Elsewhere on the web I’ve seen other modellers recommend using a scribing blade manufactured by Olfa:
Described by Olfa as:
“Heavy-Duty Plastic/Laminate Blade, 3-pack (PB-800)”
I’m going to buy some to try out. Normally when I scribe my own siding I simply use a straight edge and a pin held in my pin vise and mark out a million little dots on whatever I’m scribing. Then line up the straight edge and drag along it to scribe the line. All that marking out can be a pain (and yes, I realise that does sound like I’m scripting a TV commercial!) and my mind started to wander to other ideas. As I’ve mentioned before I’m a pretty big fan of printed templates and I tend to try and incorporate a number of them in my modelling. Then it hit me: Why not print out a siding template and tape that to a piece of styrene and forget all about ever marking out that sheet again?!
How do I see it working?
First I’d need to know what I’m scribing. I’ve always got a bunch of projects in my mind and half-finished on my workbench so what’s one more? I’d like to actually start a box car shell to further wade tentatively into the waters of modelling the PEIR in On30. I think I could base this car on the same premise of some other narrow gauge cars I have nice plans for already. From those drawings I could measure the exact width of the panelling. Then over to AutoCAD I could simply draw a hundred, or so, paralell lines on a sheet of paper. Given the magic of digital drafting I could actually space them correctly apart. This is new for me, usually I have to cheat a little depending on the accuracy of the ruler I’m marking out my sheet with – if the smallest unit is multiples of 0.5mm then that’s the multiple I use for my siding.
Once that sheet is printed off I could tape it to the top of a new sheet of styrene. Since we can’t scribe nicely “through” a sheet of paper I’d just cut the centre portion of the sheet out altogether leaving behind the ends of the lines still taped to the sheet.
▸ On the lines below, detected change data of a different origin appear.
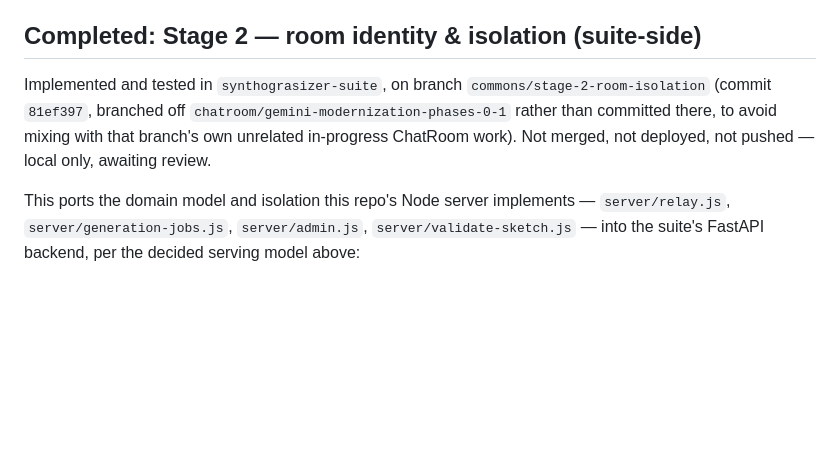
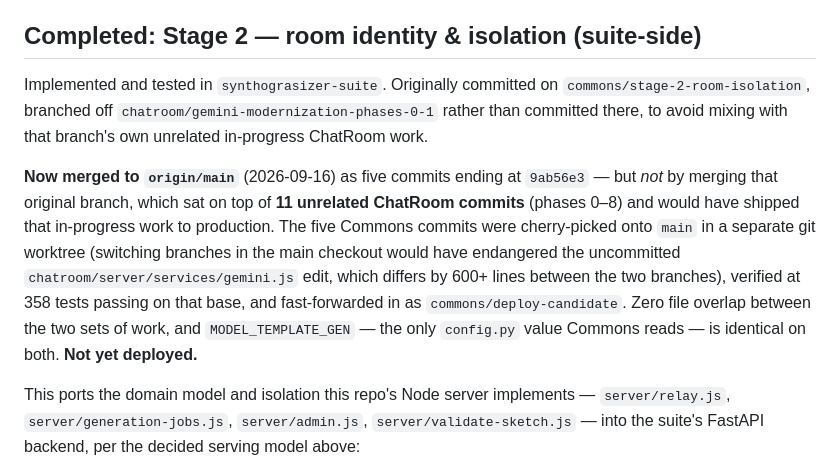
Before and after one commit to quitters/TheCommons, a Markdown page: docs/HANDOFF.md, the part around one of its changes. Rendered like a GitHub page; blank space fills up the shorter version.

```diff
--- a/docs/HANDOFF.md
+++ b/docs/HANDOFF.md
@@ -78,7 +78,9 @@ No repair warning was observed for this live request; successful repair itself w
 
 ## Completed: Stage 2 — room identity & isolation (suite-side)
 
-Implemented and tested in `synthograsizer-suite`, on branch `commons/stage-2-room-isolation` (commit `81ef397`, branched off `chatroom/gemini-modernization-phases-0-1` rather than committed there, to avoid mixing with that branch's own unrelated in-progress ChatRoom work). Not merged, not deployed, not pushed — local only, awaiting review.
+Implemented and tested in `synthograsizer-suite`. Originally committed on `commons/stage-2-room-isolation`, branched off `chatroom/gemini-modernization-phases-0-1` rather than committed there, to avoid mixing with that branch's own unrelated in-progress ChatRoom work.
+
+**Now merged to `origin/main`** (2026-09-16) as five commits ending at `9ab56e3` — but *not* by merging that original branch, which sat on top of **11 unrelated ChatRoom commits** (phases 0–8) and would have shipped that in-progress work to production. The five Commons commits were cherry-picked onto `main` in a separate git worktree (switching branches in the main checkout would have endangered the uncommitted `chatroom/server/services/gemini.js` edit, which differs by 600+ lines between the two branches), verified at 358 tests passing on that base, and fast-forwarded in as `commons/deploy-candidate`. Zero file overlap between the two sets of work, and `MODEL_TEMPLATE_GEN` — the only `config.py` value Commons reads — is identical on both. **Not yet deployed.**
 
 This ports the domain model and isolation this repo's Node server implements — `server/relay.js`, `server/generation-jobs.js`, `server/admin.js`, `server/validate-sketch.js` — into the suite's FastAPI backend, per the decided serving model above:
 
```
Also changed, not shown: other parts of docs/HANDOFF.md (+26 -2 lines).
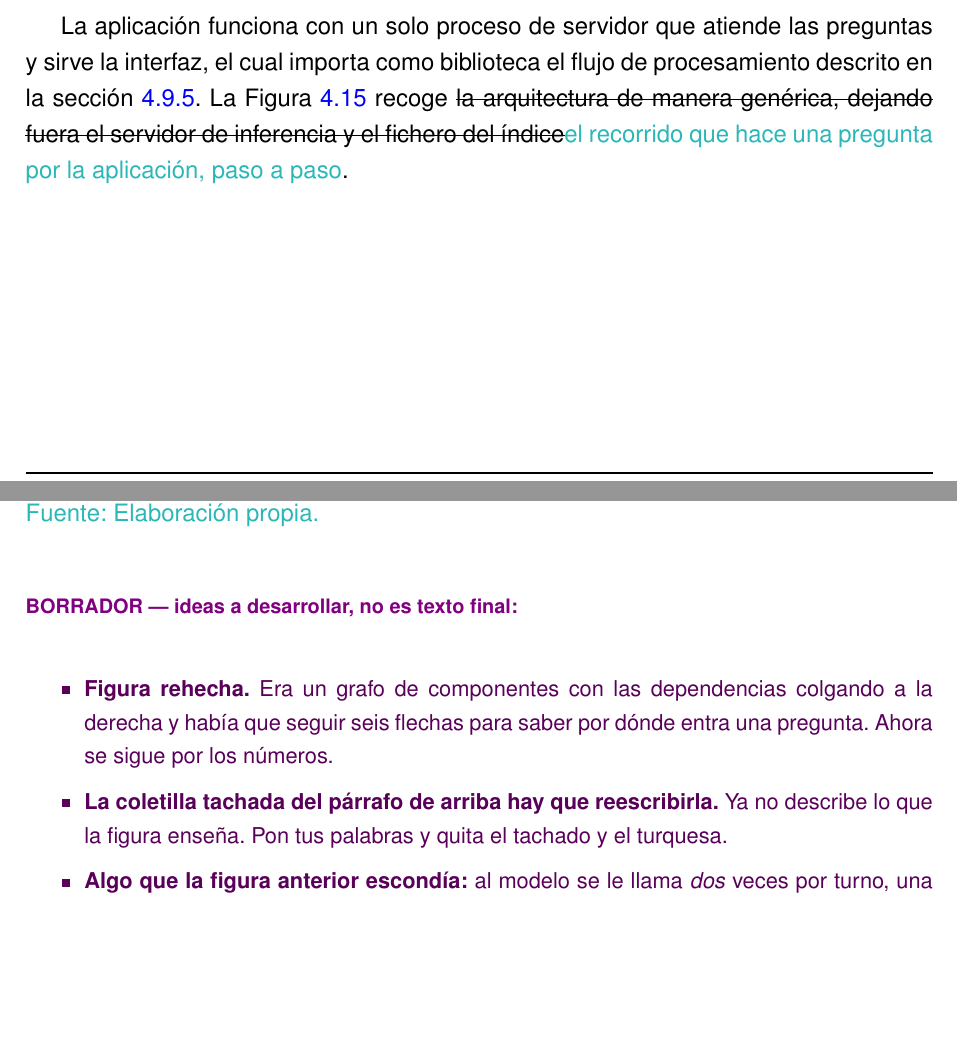
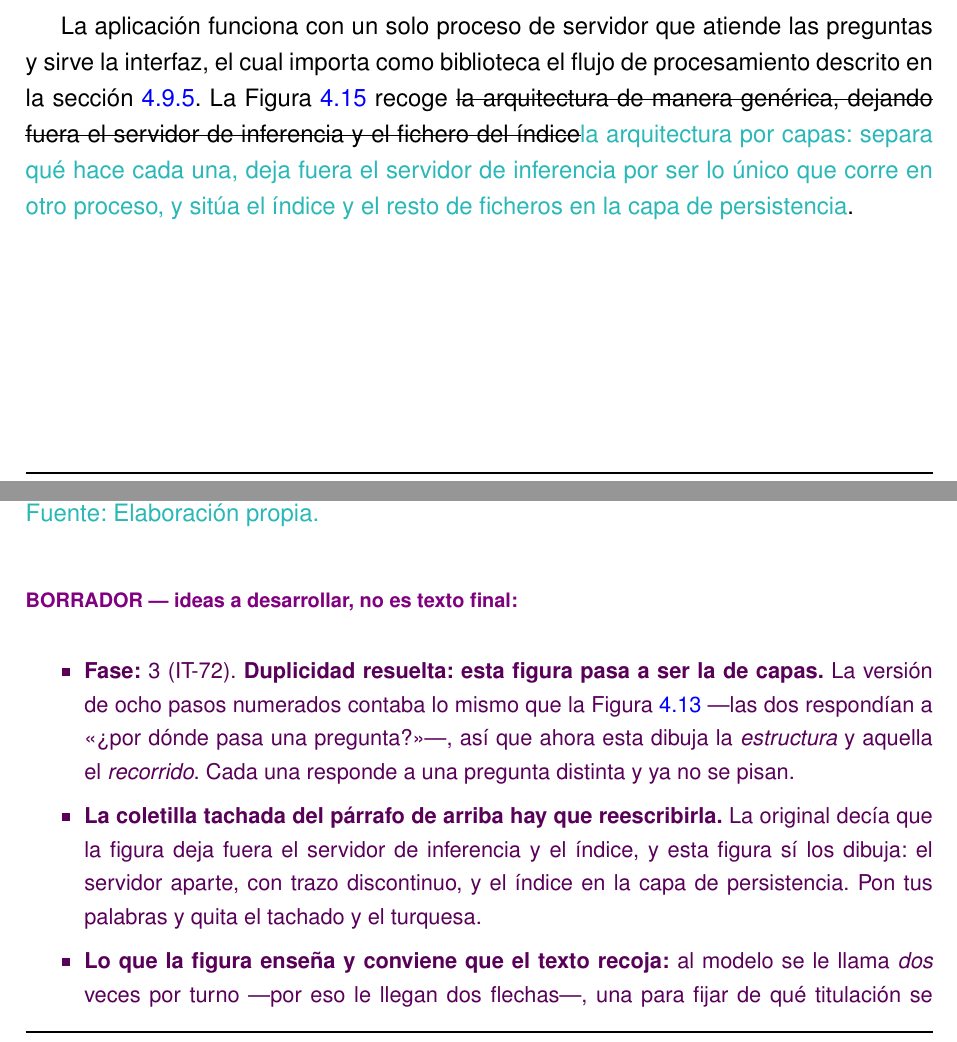
Before and after one commit to samubp10/tfg-recomendador-uja, a LaTeX document (memoria/main.tex, which reads memoria/capitulos/MaterialMetodos.tex): two parts of pages 110 and 111 of 163, joined at a grey line, cut so that both start at the same text, the shorter picture padded with empty space. Compiled offline with pdfLaTeX.

Commit message:
docs(IT-72): marca las cuatro del Cap.4 y ajusta el parrafo de la figura
Mismas cuatro frases en primera persona, marcadas igual.

La coletilla sobre la figura de arquitectura decia que dejaba fuera el
servidor de inferencia y el indice, y la version por capas si los dibuja:
el servidor aparte con trazo discontinuo y el indice en persistencia. Se
propone la redaccion correcta, tambien tachada.

```diff
--- a/memoria/capitulos/MaterialMetodos.tex
+++ b/memoria/capitulos/MaterialMetodos.tex
@@ -1163,20 +1163,24 @@ Cuando esta validación detecta una titulación inexistente, se descarta la resp
 \subsection[Arquitectura de la aplicación]{Arquitectura de la aplicación}
 \label{secc:fase3_arquitectura}
 
-La aplicación funciona con un solo proceso de servidor que atiende las preguntas y sirve la interfaz, el cual importa como biblioteca el flujo de procesamiento descrito en la sección \ref{secc:fase2_pipeline}. La Figura~\ref{fig:arquitectura_web} recoge \sout{la arquitectura de manera genérica, dejando fuera el servidor de inferencia y el fichero del índice}\textcolor{borrador2}{el recorrido que hace una pregunta por la aplicación, paso a paso}.
+La aplicación funciona con un solo proceso de servidor que atiende las preguntas y sirve la interfaz, el cual importa como biblioteca el flujo de procesamiento descrito en la sección \ref{secc:fase2_pipeline}. La Figura~\ref{fig:arquitectura_web} recoge \sout{la arquitectura de manera genérica, dejando fuera el servidor de inferencia y el fichero del índice}\textcolor{borrador2}{la arquitectura por capas: separa qué hace cada una, deja fuera el servidor de inferencia por ser lo único que corre en otro proceso, y sitúa el índice y el resto de ficheros en la capa de persistencia}.
 
 
 \input{diagramas/DiagramaArquitecturaWeb.tex}
 
 \begin{borrador}
-  \item \textbf{Figura rehecha.} Era un grafo de componentes con las
-  dependencias colgando a la derecha y había que seguir seis flechas para saber
-  por dónde entra una pregunta. Ahora se sigue por los números.
+  \item \textbf{Fase:} 3 (IT-72). \textbf{Duplicidad resuelta: esta figura pasa
+  a ser la de capas.} La versión de ocho pasos numerados contaba lo mismo que la
+  Figura~\ref{fig:secuencia_rag} ---las dos respondían a «¿por dónde pasa una
+  pregunta?»---, así que ahora esta dibuja la \emph{estructura} y aquella el
+  \emph{recorrido}. Cada una responde a una pregunta distinta y ya no se pisan.
   \item \textbf{La coletilla tachada del párrafo de arriba hay que reescribirla.}
-  Ya no describe lo que la figura enseña. Pon tus palabras y quita el tachado y
-  el turquesa.
-  \item \textbf{Algo que la figura anterior escondía:} al modelo se le llama
-  \emph{dos} veces por turno, una para fijar de qué titulación se habla y otra
-  para redactar. Es la mitad de lo que tarda una respuesta, y engancha con la
-  condición temporal de los objetivos.
-  \item \textbf{Lo que esta figura ya no dice, y conviene que lo diga el texto:}
+  La original decía que la figura deja fuera el servidor de inferencia y el
+  índice, y esta figura sí los dibuja: el servidor aparte, con trazo
+  discontinuo, y el índice en la capa de persistencia. Pon tus palabras y quita
+  el tachado y el turquesa.
+  \item \textbf{Lo que la figura enseña y conviene que el texto recoja:} al
+  modelo se le llama \emph{dos} veces por turno ---por eso le llegan dos
+  flechas---, una para fijar de qué titulación se habla y otra para redactar. Es
+  la mitad de lo que tarda una respuesta, y engancha con la condición temporal
+  de los objetivos.
```
Also changed, not shown: memoria/capitulos/MaterialMetodos.tex (33 more changed lines).
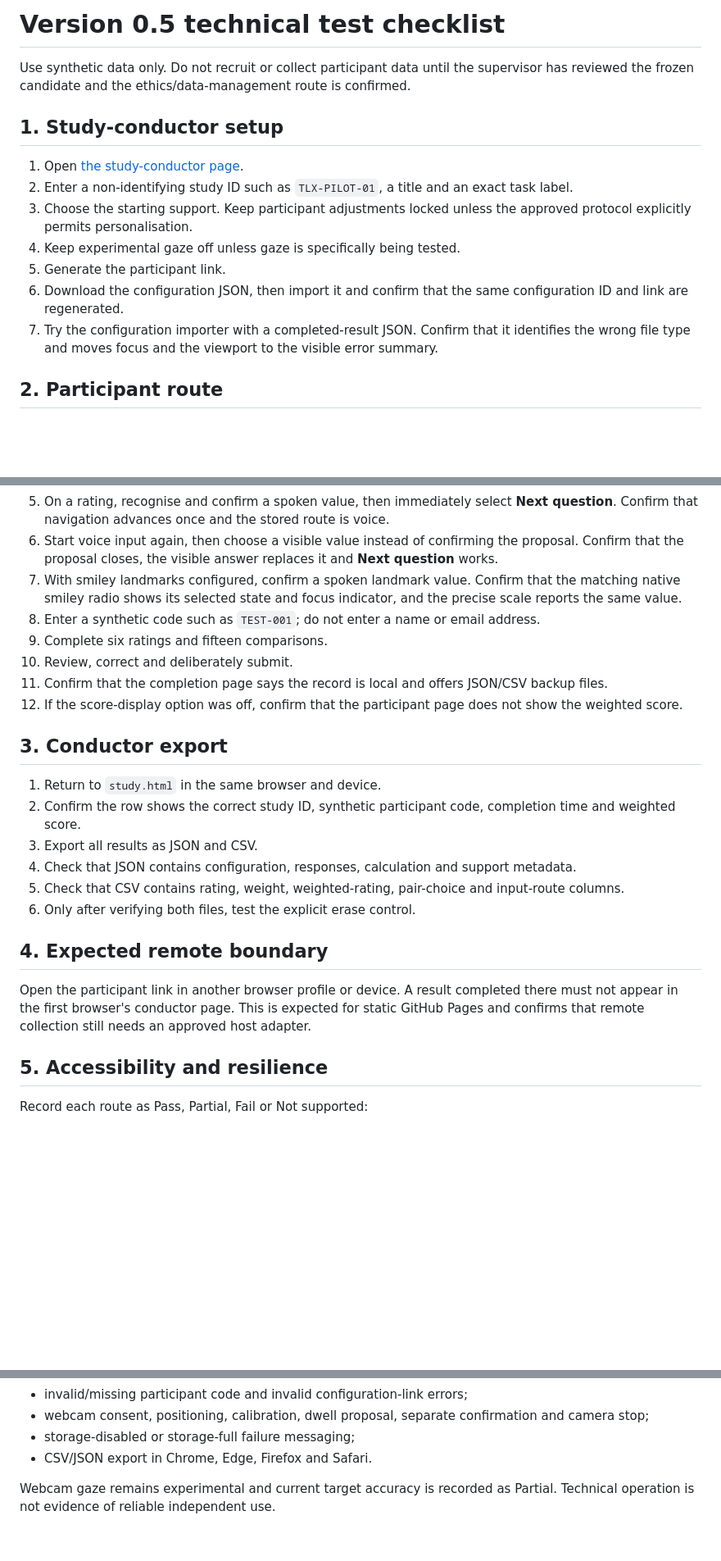
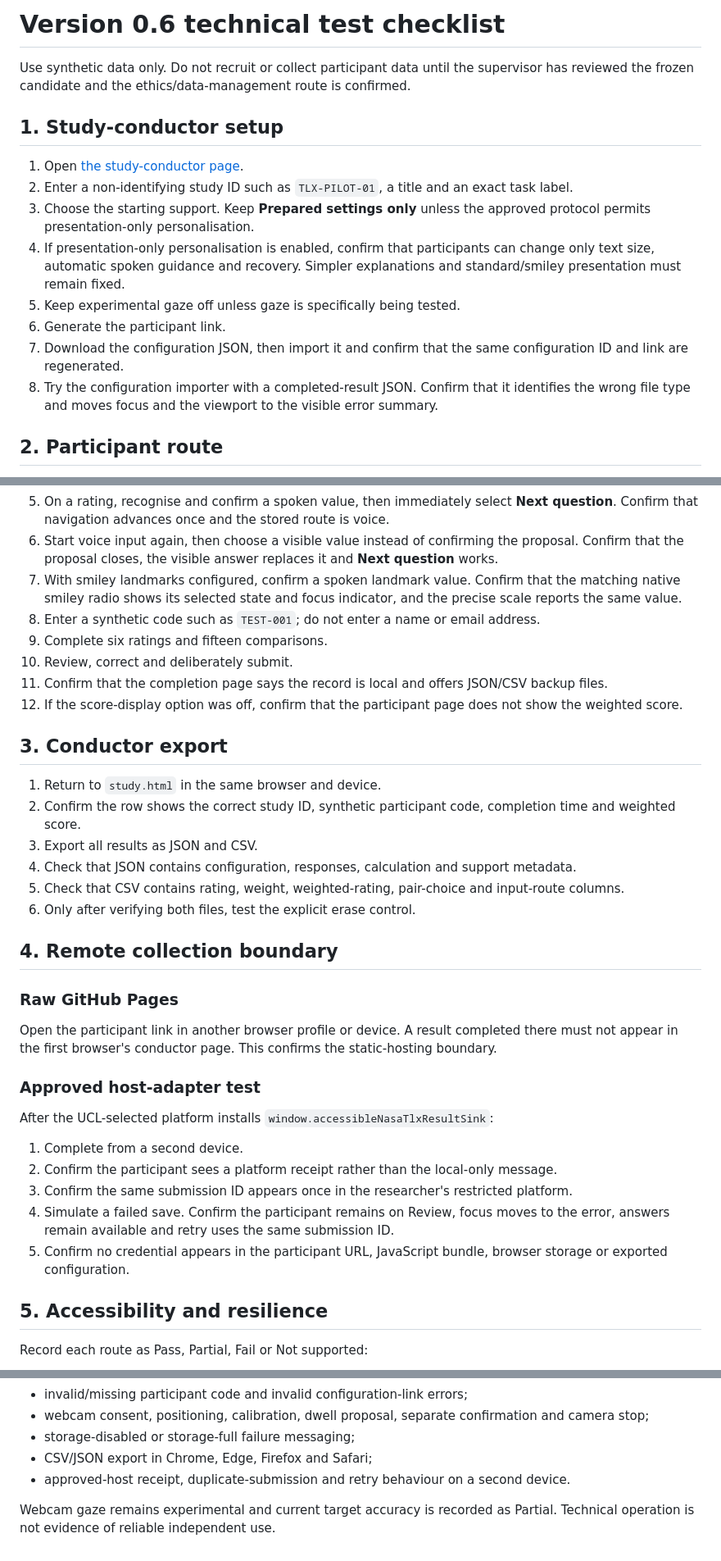
Before and after one commit to SaSoup-YR/accessible-nasa-tlx-demo, a Markdown page: TESTING.md, 3 parts joined by grey strips. Shown at 82% size. Rendered like a GitHub page; blank space fills up the shorter version.

Commit message:
Publish Version 0.6 final-candidate architecture

```diff
--- a/TESTING.md
+++ b/TESTING.md
@@ -1,4 +1,4 @@
-# Version 0.5 technical test checklist
+# Version 0.6 technical test checklist
 
 Use synthetic data only. Do not recruit or collect participant data until the supervisor has reviewed the frozen candidate and the ethics/data-management route is confirmed.
 
@@ -6,11 +6,12 @@ Use synthetic data only. Do not recruit or collect participant data until the su
 
 1. Open [the study-conductor page](https://sasoup-yr.github.io/accessible-nasa-tlx-demo/study.html).
 2. Enter a non-identifying study ID such as `TLX-PILOT-01`, a title and an exact task label.
-3. Choose the starting support. Keep participant adjustments locked unless the approved protocol explicitly permits personalisation.
-4. Keep experimental gaze off unless gaze is specifically being tested.
-5. Generate the participant link.
-6. Download the configuration JSON, then import it and confirm that the same configuration ID and link are regenerated.
-7. Try the configuration importer with a completed-result JSON. Confirm that it identifies the wrong file type and moves focus and the viewport to the visible error summary.
+3. Choose the starting support. Keep **Prepared settings only** unless the approved protocol permits presentation-only personalisation.
+4. If presentation-only personalisation is enabled, confirm that participants can change only text size, automatic spoken guidance and recovery. Simpler explanations and standard/smiley presentation must remain fixed.
+5. Keep experimental gaze off unless gaze is specifically being tested.
+6. Generate the participant link.
+7. Download the configuration JSON, then import it and confirm that the same configuration ID and link are regenerated.
+8. Try the configuration importer with a completed-result JSON. Confirm that it identifies the wrong file type and moves focus and the viewport to the visible error summary.
 
 ## 2. Participant route
 
@@ -21,11 +22,11 @@ Use synthetic data only. Do not recruit or collect participant data until the su
 5. On a rating, recognise and confirm a spoken value, then immediately select **Next question**. Confirm that navigation advances once and the stored route is voice.
 6. Start voice input again, then choose a visible value instead of confirming the proposal. Confirm that the proposal closes, the visible answer replaces it and **Next question** works.
 7. With smiley landmarks configured, confirm a spoken landmark value. Confirm that the matching native smiley radio shows its selected state and focus indicator, and the precise scale reports the same value.
-5. Enter a synthetic code such as `TEST-001`; do not enter a name or email address.
-6. Complete six ratings and fifteen comparisons.
-7. Review, correct and deliberately submit.
-8. Confirm that the completion page says the record is local and offers JSON/CSV backup files.
-9. If the score-display option was off, confirm that the participant page does not show the weighted score.
+8. Enter a synthetic code such as `TEST-001`; do not enter a name or email address.
+9. Complete six ratings and fifteen comparisons.
+10. Review, correct and deliberately submit.
+11. Confirm that the completion page says the record is local and offers JSON/CSV backup files.
+12. If the score-display option was off, confirm that the participant page does not show the weighted score.
 
 ## 3. Conductor export
 
@@ -36,9 +37,21 @@ Use synthetic data only. Do not recruit or collect participant data until the su
 5. Check that CSV contains rating, weight, weighted-rating, pair-choice and input-route columns.
 6. Only after verifying both files, test the explicit erase control.
 
-## 4. Expected remote boundary
+## 4. Remote collection boundary
 
-Open the participant link in another browser profile or device. A result completed there must not appear in the first browser's conductor page. This is expected for static GitHub Pages and confirms that remote collection still needs an approved host adapter.
+### Raw GitHub Pages
+
+Open the participant link in another browser profile or device. A result completed there must not appear in the first browser's conductor page. This confirms the static-hosting boundary.
+
+### Approved host-adapter test
+
+After the UCL-selected platform installs `window.accessibleNasaTlxResultSink`:
+
+1. Complete from a second device.
+2. Confirm the participant sees a platform receipt rather than the local-only message.
+3. Confirm the same submission ID appears once in the researcher's restricted platform.
+4. Simulate a failed save. Confirm the participant remains on Review, focus moves to the error, answers remain available and retry uses the same submission ID.
+5. Confirm no credential appears in the participant URL, JavaScript bundle, browser storage or exported configuration.
 
 ## 5. Accessibility and resilience
 
@@ -54,6 +67,7 @@ Record each route as Pass, Partial, Fail or Not supported:
 - invalid/missing participant code and invalid configuration-link errors;
 - webcam consent, positioning, calibration, dwell proposal, separate confirmation and camera stop;
 - storage-disabled or storage-full failure messaging;
-- CSV/JSON export in Chrome, Edge, Firefox and Safari.
+- CSV/JSON export in Chrome, Edge, Firefox and Safari;
+- approved-host receipt, duplicate-submission and retry behaviour on a second device.
 
 Webcam gaze remains experimental and current target accuracy is recorded as Partial. Technical operation is not evidence of reliable independent use.
```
Then all I have to do is line up the straight edge and take that handy new Olfa blade and scribe away. This should work really, really well.
I’ll try this idea this weekend and post some more pictures to try and better illustrate the idea.